As a side point to an earlier discussion (64a) Rav Yehuda quotes Shmuel as teaching that a judge should not rule on cases if he has drunk a revi’it (one quarter if a log) of wine. This statement leads to a lengthy discussion in the Gemara of the ramifications in Jewish law of drinking, and distinctions made between drinking moderately and reaching “the drunkenness of Lot” (see Bereshit 19:30-36).
Rabbi Hanina said: They taught that an intoxicated person is responsible for all his actions only in a case where he did not reach the state of intoxication of Lot; however, if he reached the state of intoxication of Lot, so that he is altogether unaware of his actions, he is exempt from all liability.
According to Rabbi Hanina, someone who reaches that level of inebriation will not be held responsible for his actions, as he is not merely impaired in his decision-making capabilities, rather he is unable to function as a thinking person. Someone who has not reached that level is still held responsible for his actions, although the halakha will free him from his obligation in prayer – which demands a high level of concentration and reverence.
Throughout the Talmud, the Gemara points to drinking wine as an activity that can lead to damage, sin, etc. The Ein Ya’akov, written by Rav Ya’akov ibn Habib, explains that this brings to the fore a basic question: If it is so dangerous, why was wine created? This quandary helps explain the closing discussion of the Gemara, which sings the praises of drinking wine responsibly. Included are a number of such statements – some of them based on biblical passages:
Rabbi Hanina – Whoever becomes more open and comfortable with others after having a drink of wine, is walking in God’s footsteps
Rabbi Hiyya – anyone who drinks, but does not get drunk, has the wisdom of seventy sages.
Rabbi Hanina bar Papa – You are not blessed unless wine flows in your house like water.
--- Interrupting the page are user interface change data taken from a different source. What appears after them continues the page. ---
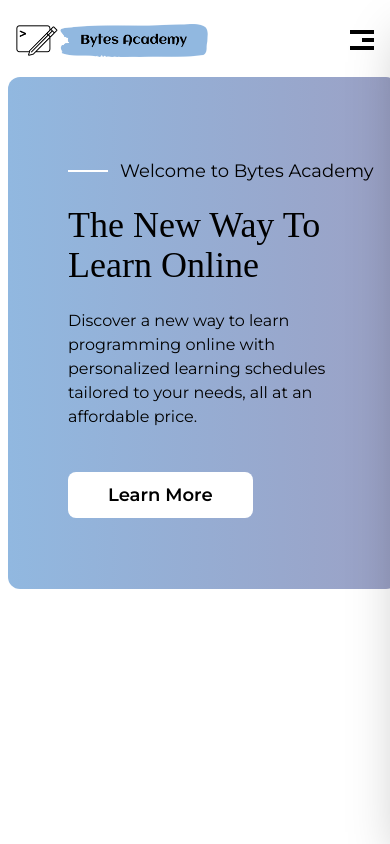
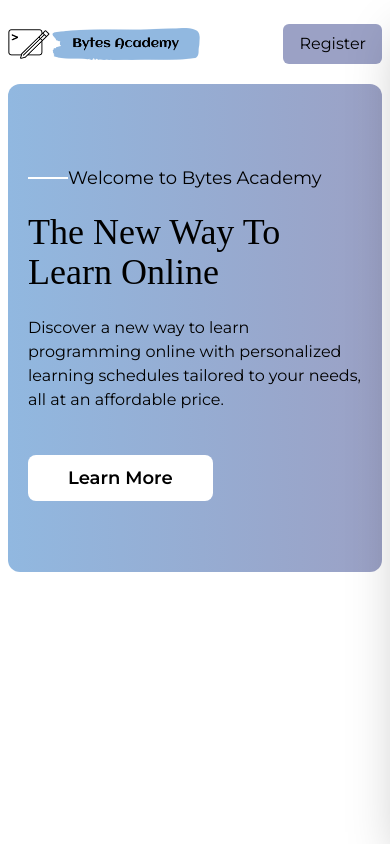
Before and after one commit to kalebmelaku/bytesacademy, a React (Vite) app: page / in a window 390 px wide. Built offline with nearby package versions, Linux system fonts and the light colour scheme; a web font is replaced by a local one.

Commit message:
margin issue fixed

```diff
--- a/src/App.jsx
+++ b/src/App.jsx
@@ -1,5 +1,6 @@
 import { BrowserRouter as Router, Route, Routes } from "react-router-dom";
 import Home from "./pages/Home";
+import Register from "./pages/Register";
 
 function App() {
 	return (
@@ -7,6 +8,7 @@ function App() {
       <Router>
         <Routes>
           <Route path="/" element={<Home />} />
+          <Route path="/register" element={<Register />} />
         </Routes>
       </Router>
 		</>
--- a/src/components/hero.jsx
+++ b/src/components/hero.jsx
@@ -4,7 +4,7 @@ import SplineComponent from "./spline";
 
 function Hero() {
 	return (
-			<div className="md:h-[800px] mx-2 md:mx-0 flex items-top justify-between bg-gradient-to-r from-[#91B8E0] to-[#9BA1C5] w-full rounded-xl mt-2">
+		<div className="md:h-[800px] flex items-top justify-between bg-gradient-to-r from-[#91B8E0] to-[#9BA1C5] rounded-xl mt-2 mx-2">
 				<HeroText />
 				<SplineComponent />
 			</div>
--- a/src/components/heroText.jsx
+++ b/src/components/heroText.jsx
@@ -2,9 +2,9 @@ import React from "react";
 import { Link } from "react-router-dom";
 function HeroText() {
 	return (
-		<div className="ml-10 flex flex-col px-5 py-20 lg:py-40 lg:justify-center">
+		<div className="md:ml-10 flex flex-col px-5 py-20 lg:py-40 lg:justify-center">
 			<p className="pb-5 text-lg flex items-center">
-				<div className="w-10 h-[2px] bg-white mr-3"></div>
+				<div className="w-10 h-[2px] bg-white md:mr-3"></div>
 				Welcome to Bytes Academy
 			</p>
 			<p className="text-4xl lg:text-7xl pb-3 font-aclonica">
--- a/src/components/navbar.jsx
+++ b/src/components/navbar.jsx
@@ -7,7 +7,7 @@ import { SidebarContext } from "../context/sidebarContext";
 function Navbar() {
 	const { isOpen, setIsOpen } = useContext(SidebarContext);
 	return (
-		<div className="flex items-center justify-between py-3 mx-4">
+		<div className="flex items-center justify-between py-3 mx-2">
 			{/* navbar */}
 			<img className="w-48" src={Logo} alt="" />
 
@@ -51,22 +51,22 @@ function Navbar() {
 				</li>
 			</ul>
 			<Link
-				className="bg-primary rounded-md px-7 py-2 hover:bg-secondary hover:text-white transition-colors duration-300 hidden lg:flex items-center justify-around"
+				className="bg-secondary md:bg-primary rounded-md px-4 md:px-7 py-2 hover:bg-primary md:hover:secondary  hover:text-white transition-colors duration-300 lg:flex items-center justify-around"
 				to={"/register"}
 			>
-				<FaGraduationCap className="text-2xl mr-4" />
+				<FaGraduationCap className="text-2xl mr-4 hidden md:block" />
 				Register
 			</Link>
 
 			{/* hamburger menu */}
-			<button
+			{/* <button
 				className="space-y-1 group lg:hidden"
 				onClick={() => setIsOpen(!isOpen)}
 			>
 				<div className="w-6 h-1 bg-black"></div>
 				<div className="w-3 h-1 bg-black ml-auto"></div>
 				<div className="w-6 h-1 bg-black"></div>
-			</button>
+			</button> */}
 			{/* menu */}
 			{/* <ul className="bg-primary w-screen h-screen absolute -top-full group-focus:top-0 right-0 duration-150 flex flex-col space-y-3 justify-evenly">
 					<button className="px-10 py-8 relative ml-auto">
--- a/src/output.css
+++ b/src/output.css
@@ -554,6 +554,40 @@ video {
   --tw-contain-style:  ;
 }
 
+.container {
+  width: 100%;
+}
+
+@media (min-width: 640px) {
+  .container {
+    max-width: 640px;
+  }
+}
+
+@media (min-width: 768px) {
+  .container {
+    max-width: 768px;
+  }
+}
+
+@media (min-width: 1024px) {
+  .container {
+    max-width: 1024px;
+  }
+}
+
+@media (min-width: 1440px) {
+  .container {
+    max-width: 1440px;
+  }
+}
+
+@media (min-width: 1536px) {
+  .container {
+    max-width: 1536px;
+  }
+}
+
 .fixed {
   position: fixed;
 }
@@ -586,24 +620,14 @@ video {
   z-index: 20;
 }
 
-.mx-4 {
-  margin-left: 1rem;
-  margin-right: 1rem;
+.mx-2 {
+  margin-left: 0.5rem;
+  margin-right: 0.5rem;
 }
 
 .my-2 {
   margin-top: 0.5rem;
   margin-bottom: 0.5rem;
-}
-
-.mx-2 {
-  margin-left: 0.5rem;
-  margin-right: 0.5rem;
-}
-
-.mx-auto {
-  margin-left: auto;
-  margin-right: auto;
 }
 
 .mb-5 {
@@ -618,8 +642,8 @@ video {
   margin-left: auto;
 }
 
-.mr-3 {
-  margin-right: 0.75rem;
+.mr-4 {
+  margin-right: 1rem;
 }
 
 .mt-2 {
@@ -628,14 +652,6 @@ video {
 
 .mt-5 {
   margin-top: 1.25rem;
-}
-
-.ml-10 {
-  margin-left: 2.5rem;
-}
-
-.mr-4 {
-  margin-right: 1rem;
 }
 
 .flex {
@@ -830,19 +846,14 @@ video {
   padding-right: 2.5rem;
 }
 
-.px-3 {
-  padding-left: 0.75rem;
-  padding-right: 0.75rem;
-}
-
 .px-4 {
   padding-left: 1rem;
   padding-right: 1rem;
 }
 
-.px-7 {
-  padding-left: 1.75rem;
-  padding-right: 1.75rem;
+.px-5 {
+  padding-left: 1.25rem;
+  padding-right: 1.25rem;
 }
 
 .py-2 {
@@ -870,11 +881,6 @@ video {
   padding-bottom: 2rem;
 }
 
-.px-5 {
-  padding-left: 1.25rem;
-  padding-right: 1.25rem;
-}
-
 .pb-3 {
   padding-bottom: 0.75rem;
 }
@@ -889,6 +895,11 @@ video {
 
 .font-montserrat {
   font-family: Montserrat;
+}
+
+.text-2xl {
+  font-size: 1.5rem;
+  line-height: 2rem;
 }
 
 .text-4xl {
@@ -909,11 +920,6 @@ video {
 .text-xl {
   font-size: 1.25rem;
   line-height: 1.75rem;
-}
-
-.text-2xl {
-  font-size: 1.5rem;
-  line-height: 2rem;
 }
 
 .font-medium {
@@ -986,6 +992,11 @@ video {
   background-color: rgb(156 163 175 / var(--tw-bg-opacity));
 }
 
+.hover\:bg-primary:hover {
+  --tw-bg-opacity: 1;
+  background-color: rgb(145 184 224 / var(--tw-bg-opacity));
+}
+
 .hover\:bg-secondary:hover {
   --tw-bg-opacity: 1;
   background-color: rgb(155 161 197 / var(--tw-bg-opacity));
@@ -1009,13 +1020,21 @@ video {
 }
 
 @media (min-width: 768px) {
-  .md\:mx-0 {
-    margin-left: 0px;
-    margin-right: 0px;
+  .md\:mx-auto {
+    margin-left: auto;
+    margin-right: auto;
   }
 
   .md\:ml-10 {
     margin-left: 2.5rem;
+  }
+
+  .md\:mr-3 {
+    margin-right: 0.75rem;
+  }
+
+  .md\:block {
+    display: block;
   }
 
   .md\:flex {
@@ -1034,13 +1053,14 @@ video {
     width: 35vw;
   }
 
-  .md\:w-full {
-    width: 100%;
+  .md\:bg-primary {
+    --tw-bg-opacity: 1;
+    background-color: rgb(145 184 224 / var(--tw-bg-opacity));
   }
 
-  .md\:px-5 {
-    padding-left: 1.25rem;
-    padding-right: 1.25rem;
+  .md\:px-7 {
+    padding-left: 1.75rem;
+    padding-right: 1.75rem;
   }
 
   .md\:text-xl {
@@ -1050,10 +1070,6 @@ video {
 }
 
 @media (min-width: 1024px) {
-  .lg\:block {
-    display: block;
-  }
-
   .lg\:flex {
     display: flex;
   }
@@ -1068,11 +1084,6 @@ video {
 
   .lg\:justify-center {
     justify-content: center;
-  }
-
-  .lg\:px-32 {
-    padding-left: 8rem;
-    padding-right: 8rem;
   }
 
   .lg\:px-\[35px\] {
--- a/src/pages/Home.jsx
+++ b/src/pages/Home.jsx
@@ -5,7 +5,7 @@ import Sidebar from "../components/sidebar";
 
 function Home() {
 	return (
-		<div className="w-full py-3 px-15 lg:px-32 mx-auto md:h-screen font-montserrat">
+		<div className="py-3 md:h-screen font-montserrat container md:mx-auto overflow-x-hidden">
 			<Navbar />
 			<Sidebar />
 			<Hero />
--- /dev/null
+++ b/src/pages/Register.jsx
@@ -0,0 +1,9 @@
+import React from 'react'
+
+function Register() {
+  return (
+    <div>Register</div>
+  )
+}
+
+export default Register
```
The Gemara concludes with Rabbi Ilai’s maxim:
A man’s character can be recognized by his behavior regarding three things –
B’koso – his drinking, does he drink responsibly?
B’kiso – his spending, when he has money, does he apportion it correctly?
B’ka’aso – his anger, can he control himself, even when angry?